Elsewhere, Miss Spencer cannot easily shake her conventional wisdom act, we’ve seen too much of her in that level of performance in a decade that’s seen her stock rise. The only performer who busts out without even trying, in an effortless screen turn is Stanley Tucci, portraying the snidely, twirl-able handlebar mustache wearing hotel manager looking to keep order against Hathaway, his former Devil Wears Prada associate. He is agile, nimble, and physically adaptive without being asked, going the extra mile for the camera even if most of what he’s playing with is far from realistic.

Bless Mr. Rock for trying to set the tone with his wise aging tenor voice, though his presence would make more sense if The Witches had tried a bit harder to lean closer to the novel. It fails to lean just hard enough on the good vs evil battle until it was convenient, much close to the tail end than any of us would’ve preferred. Zemeckis spends the entire film figuring out just what he got himself into, and we’re all along for the very awkward, squeaky-clean ride. Like a weak offering at Disneyland, but missing of any salt, sugar, or even garlic, which just makes it even worse. The danger, the fright, the mere quirkiness of Roald Dahl’s writing is shaved away in effort to keep wary parents from not going overboard. No doubt, the target audience, skewered down significantly here will be pleased by the CGI cuteness and storybook simplemindedness. This could easily be the last straw for Zemeckis’s Hollywood hit parade, but he could easily surprise a waiting audience yet again. For now, unless the kids are not ready to handle the macabre just yet, it’d be wise to skip this remake, and look toward Roeg’s Pan-European horror masterclass of the same name. At least then, actual things for the greater good of film are bound to happen. (D+; 2/5 Horns Up!)
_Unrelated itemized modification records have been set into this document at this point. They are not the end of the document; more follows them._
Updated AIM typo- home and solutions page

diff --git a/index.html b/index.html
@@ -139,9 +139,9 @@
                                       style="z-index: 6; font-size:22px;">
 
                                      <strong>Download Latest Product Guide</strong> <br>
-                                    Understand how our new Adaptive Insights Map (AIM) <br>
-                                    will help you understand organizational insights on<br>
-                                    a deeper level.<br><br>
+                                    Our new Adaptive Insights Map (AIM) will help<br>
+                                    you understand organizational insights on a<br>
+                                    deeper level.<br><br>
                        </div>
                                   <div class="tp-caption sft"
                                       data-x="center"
The Witches is currently streaming on HBO Max; rated PG for scary images/moments, language and thematic elements; 106 minutes.